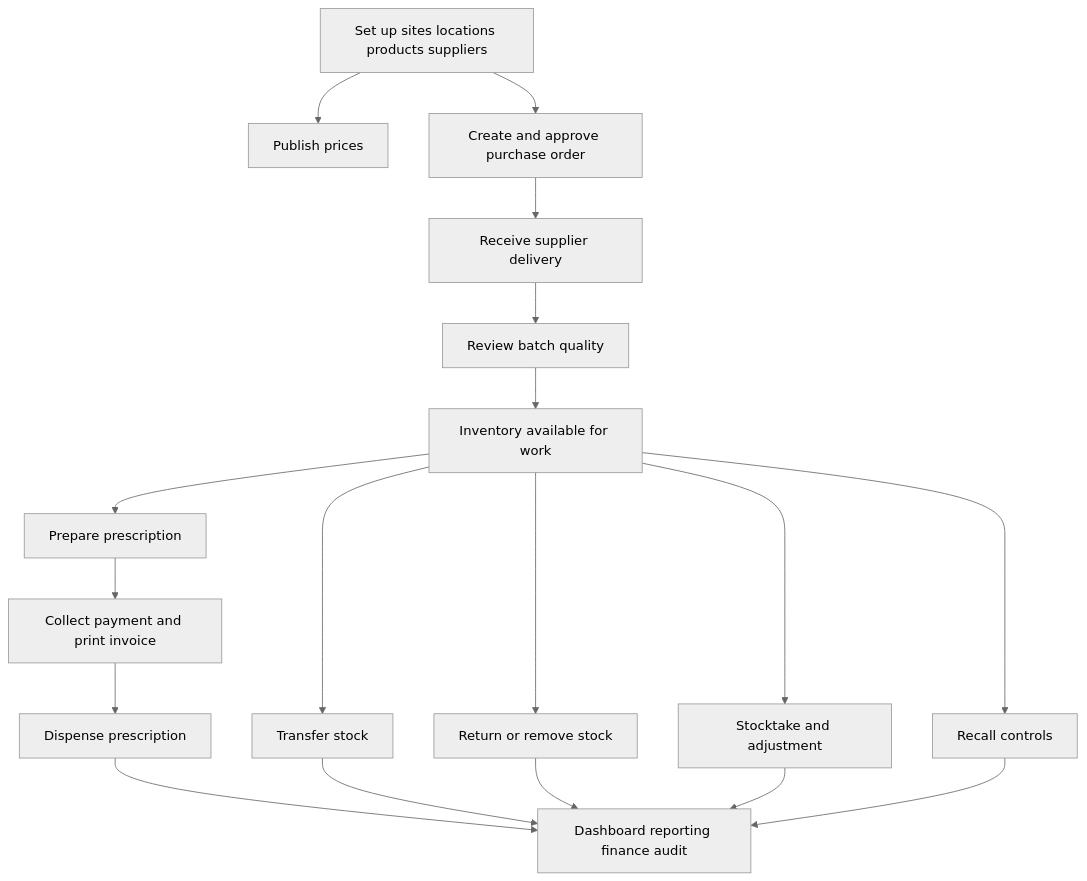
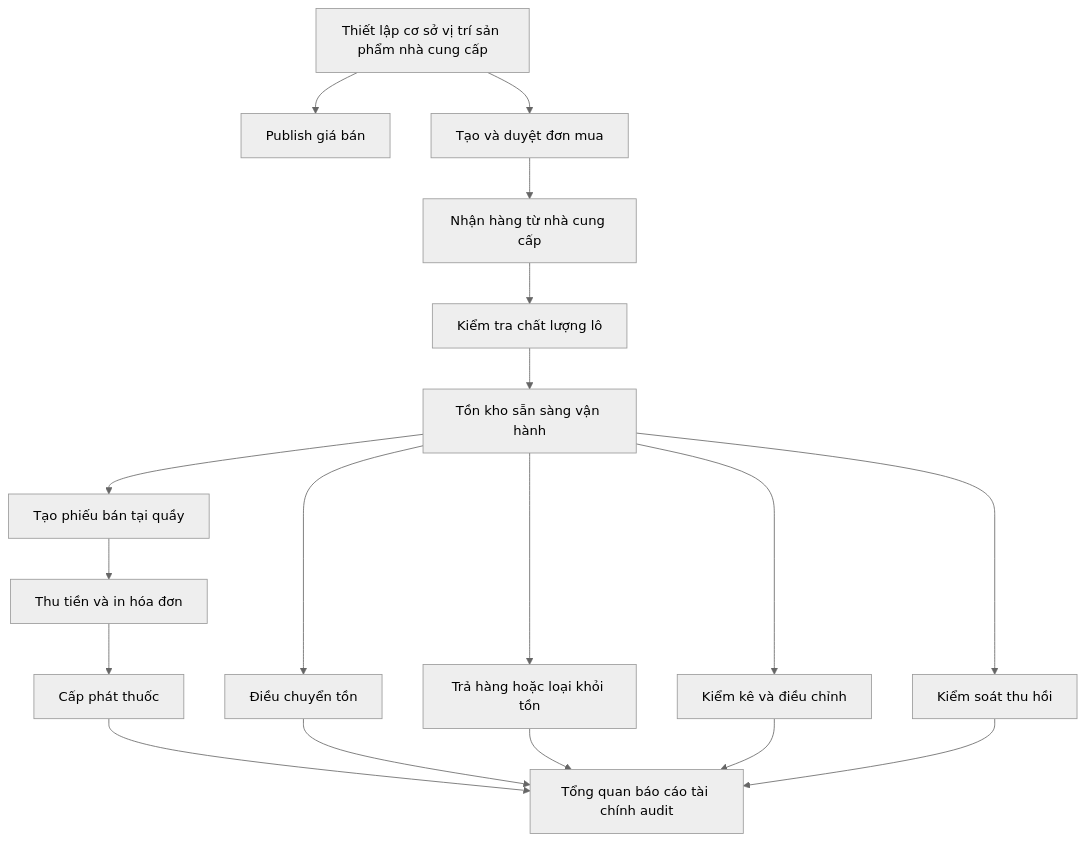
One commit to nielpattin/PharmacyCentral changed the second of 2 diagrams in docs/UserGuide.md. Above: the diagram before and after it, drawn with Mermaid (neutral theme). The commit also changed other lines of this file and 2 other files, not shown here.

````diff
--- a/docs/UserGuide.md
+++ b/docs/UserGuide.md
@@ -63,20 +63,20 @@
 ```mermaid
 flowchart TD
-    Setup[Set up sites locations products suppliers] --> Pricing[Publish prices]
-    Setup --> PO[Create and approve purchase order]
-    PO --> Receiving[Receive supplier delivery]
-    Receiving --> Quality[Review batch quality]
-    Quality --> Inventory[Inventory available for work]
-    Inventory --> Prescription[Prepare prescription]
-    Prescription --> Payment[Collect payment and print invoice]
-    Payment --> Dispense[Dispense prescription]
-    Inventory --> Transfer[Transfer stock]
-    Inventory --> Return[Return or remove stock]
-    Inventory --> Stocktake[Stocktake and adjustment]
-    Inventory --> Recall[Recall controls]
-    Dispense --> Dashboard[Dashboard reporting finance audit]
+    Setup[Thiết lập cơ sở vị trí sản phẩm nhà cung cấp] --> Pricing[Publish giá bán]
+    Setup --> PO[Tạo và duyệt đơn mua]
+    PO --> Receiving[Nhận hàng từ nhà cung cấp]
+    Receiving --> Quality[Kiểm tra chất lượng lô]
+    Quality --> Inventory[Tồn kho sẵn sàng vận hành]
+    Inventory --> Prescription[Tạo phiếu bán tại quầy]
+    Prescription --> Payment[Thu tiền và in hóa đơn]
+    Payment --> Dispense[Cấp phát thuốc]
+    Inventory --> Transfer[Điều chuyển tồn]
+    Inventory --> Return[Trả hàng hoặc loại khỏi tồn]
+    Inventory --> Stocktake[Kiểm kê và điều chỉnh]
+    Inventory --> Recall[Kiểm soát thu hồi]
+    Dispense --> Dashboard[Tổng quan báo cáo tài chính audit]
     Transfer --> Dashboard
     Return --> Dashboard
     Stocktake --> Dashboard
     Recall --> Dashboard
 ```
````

##############################

**Instructions for the task**: Using the data above, print every line exactly, omitting pictures.

**Task response**:
One commit to nielpattin/PharmacyCentral changed the second of 2 diagrams in docs/UserGuide.md. Above: the diagram before and after it, drawn with Mermaid (neutral theme). The commit also changed other lines of this file and 2 other files, not shown here.

````diff
--- a/docs/UserGuide.md
+++ b/docs/UserGuide.md
@@ -63,20 +63,20 @@
 ```mermaid
 flowchart TD
-    Setup[Set up sites locations products suppliers] --> Pricing[Publish prices]
-    Setup --> PO[Create and approve purchase order]
-    PO --> Receiving[Receive supplier delivery]
-    Receiving --> Quality[Review batch quality]
-    Quality --> Inventory[Inventory available for work]
-    Inventory --> Prescription[Prepare prescription]
-    Prescription --> Payment[Collect payment and print invoice]
-    Payment --> Dispense[Dispense prescription]
-    Inventory --> Transfer[Transfer stock]
-    Inventory --> Return[Return or remove stock]
-    Inventory --> Stocktake[Stocktake and adjustment]
-    Inventory --> Recall[Recall controls]
-    Dispense --> Dashboard[Dashboard reporting finance audit]
+    Setup[Thiết lập cơ sở vị trí sản phẩm nhà cung cấp] --> Pricing[Publish giá bán]
+    Setup --> PO[Tạo và duyệt đơn mua]
+    PO --> Receiving[Nhận hàng từ nhà cung cấp]
+    Receiving --> Quality[Kiểm tra chất lượng lô]
+    Quality --> Inventory[Tồn kho sẵn sàng vận hành]
+    Inventory --> Prescription[Tạo phiếu bán tại quầy]
+    Prescription --> Payment[Thu tiền và in hóa đơn]
+    Payment --> Dispense[Cấp phát thuốc]
+    Inventory --> Transfer[Điều chuyển tồn]
+    Inventory --> Return[Trả hàng hoặc loại khỏi tồn]
+    Inventory --> Stocktake[Kiểm kê và điều chỉnh]
+    Inventory --> Recall[Kiểm soát thu hồi]
+    Dispense --> Dashboard[Tổng quan báo cáo tài chính audit]
     Transfer --> Dashboard
     Return --> Dashboard
     Stocktake --> Dashboard
     Recall --> Dashboard
 ```
````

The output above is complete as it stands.